**Exercise brief**
Find all lines below containing the string "AppThemeProvider" and return them.

**Dataset**

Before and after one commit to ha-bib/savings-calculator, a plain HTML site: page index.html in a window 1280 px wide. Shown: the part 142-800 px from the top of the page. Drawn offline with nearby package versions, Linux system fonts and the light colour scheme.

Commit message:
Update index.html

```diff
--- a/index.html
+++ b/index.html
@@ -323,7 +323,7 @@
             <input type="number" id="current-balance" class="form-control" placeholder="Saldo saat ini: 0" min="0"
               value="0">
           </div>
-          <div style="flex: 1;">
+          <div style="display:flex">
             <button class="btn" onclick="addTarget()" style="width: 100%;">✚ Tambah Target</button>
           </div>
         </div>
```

* * *

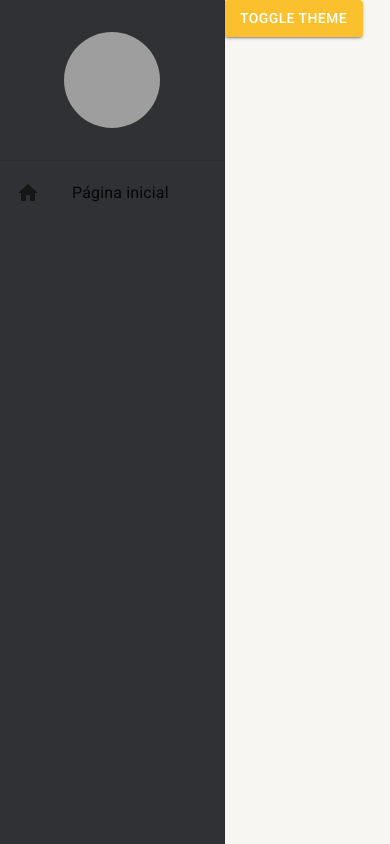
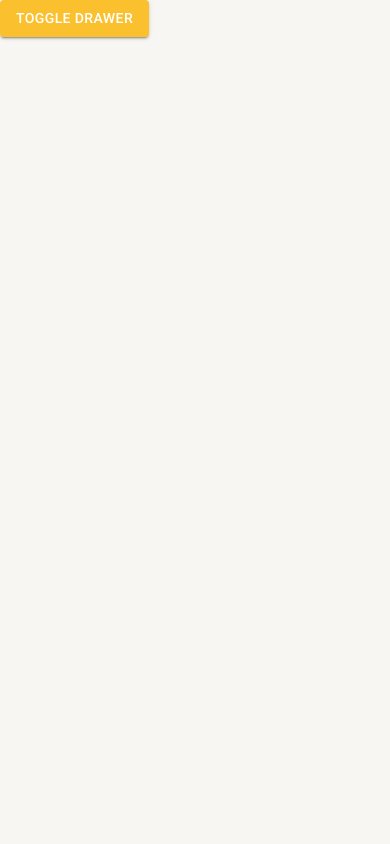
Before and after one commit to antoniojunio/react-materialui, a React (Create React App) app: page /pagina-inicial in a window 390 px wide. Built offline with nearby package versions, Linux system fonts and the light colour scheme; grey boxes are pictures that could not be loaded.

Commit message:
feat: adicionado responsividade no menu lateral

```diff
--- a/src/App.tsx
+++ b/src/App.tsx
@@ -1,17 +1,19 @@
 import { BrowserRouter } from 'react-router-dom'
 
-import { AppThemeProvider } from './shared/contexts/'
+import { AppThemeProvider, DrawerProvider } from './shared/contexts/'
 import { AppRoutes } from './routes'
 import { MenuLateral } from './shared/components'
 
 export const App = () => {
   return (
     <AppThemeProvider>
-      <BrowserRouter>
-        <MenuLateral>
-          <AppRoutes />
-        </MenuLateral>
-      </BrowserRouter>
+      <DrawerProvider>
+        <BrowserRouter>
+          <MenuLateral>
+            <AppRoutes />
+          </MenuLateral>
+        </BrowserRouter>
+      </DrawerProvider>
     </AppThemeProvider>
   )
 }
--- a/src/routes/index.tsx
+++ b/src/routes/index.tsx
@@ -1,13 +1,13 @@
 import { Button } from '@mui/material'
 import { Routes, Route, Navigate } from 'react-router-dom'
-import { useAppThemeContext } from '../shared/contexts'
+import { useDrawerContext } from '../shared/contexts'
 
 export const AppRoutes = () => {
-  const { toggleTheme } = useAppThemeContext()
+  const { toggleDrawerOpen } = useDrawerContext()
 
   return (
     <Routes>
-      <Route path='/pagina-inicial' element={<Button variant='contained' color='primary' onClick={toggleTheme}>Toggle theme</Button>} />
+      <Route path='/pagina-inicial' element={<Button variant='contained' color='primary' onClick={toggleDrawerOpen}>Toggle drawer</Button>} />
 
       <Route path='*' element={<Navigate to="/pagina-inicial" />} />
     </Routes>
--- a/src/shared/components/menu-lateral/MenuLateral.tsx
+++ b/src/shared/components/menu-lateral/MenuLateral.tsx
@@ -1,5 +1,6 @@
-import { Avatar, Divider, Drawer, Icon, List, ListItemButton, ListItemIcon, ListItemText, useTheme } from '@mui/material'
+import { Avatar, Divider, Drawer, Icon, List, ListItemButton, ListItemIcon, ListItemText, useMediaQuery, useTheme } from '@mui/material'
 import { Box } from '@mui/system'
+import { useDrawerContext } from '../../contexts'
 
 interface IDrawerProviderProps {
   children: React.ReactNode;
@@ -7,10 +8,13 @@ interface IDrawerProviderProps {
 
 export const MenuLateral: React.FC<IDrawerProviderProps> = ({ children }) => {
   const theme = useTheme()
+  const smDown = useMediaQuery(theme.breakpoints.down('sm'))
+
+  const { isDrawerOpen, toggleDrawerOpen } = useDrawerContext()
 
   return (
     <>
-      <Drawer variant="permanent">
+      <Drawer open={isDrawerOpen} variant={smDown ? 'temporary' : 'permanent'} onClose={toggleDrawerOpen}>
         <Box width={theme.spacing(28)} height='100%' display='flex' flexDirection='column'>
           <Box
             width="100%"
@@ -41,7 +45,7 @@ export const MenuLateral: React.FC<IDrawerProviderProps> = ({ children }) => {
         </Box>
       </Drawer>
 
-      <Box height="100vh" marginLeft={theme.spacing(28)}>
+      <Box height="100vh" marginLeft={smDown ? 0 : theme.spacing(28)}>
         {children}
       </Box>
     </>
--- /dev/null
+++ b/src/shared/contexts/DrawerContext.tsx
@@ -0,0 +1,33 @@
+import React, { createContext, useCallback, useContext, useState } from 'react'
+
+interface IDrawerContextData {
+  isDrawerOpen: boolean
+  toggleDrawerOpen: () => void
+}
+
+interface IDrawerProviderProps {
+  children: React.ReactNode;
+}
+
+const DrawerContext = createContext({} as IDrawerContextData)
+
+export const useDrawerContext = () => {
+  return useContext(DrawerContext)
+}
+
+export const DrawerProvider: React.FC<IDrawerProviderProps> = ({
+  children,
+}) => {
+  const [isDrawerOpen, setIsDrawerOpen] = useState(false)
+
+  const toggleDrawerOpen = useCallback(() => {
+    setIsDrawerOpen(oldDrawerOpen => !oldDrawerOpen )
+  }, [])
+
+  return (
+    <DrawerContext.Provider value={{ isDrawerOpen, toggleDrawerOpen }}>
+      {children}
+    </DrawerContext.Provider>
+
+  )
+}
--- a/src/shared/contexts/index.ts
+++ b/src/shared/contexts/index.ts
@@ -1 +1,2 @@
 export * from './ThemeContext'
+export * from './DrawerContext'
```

**Response for this exercise**
-import { AppThemeProvider } from './shared/contexts/'
+import { AppThemeProvider, DrawerProvider } from './shared/contexts/'
     <AppThemeProvider>
     </AppThemeProvider>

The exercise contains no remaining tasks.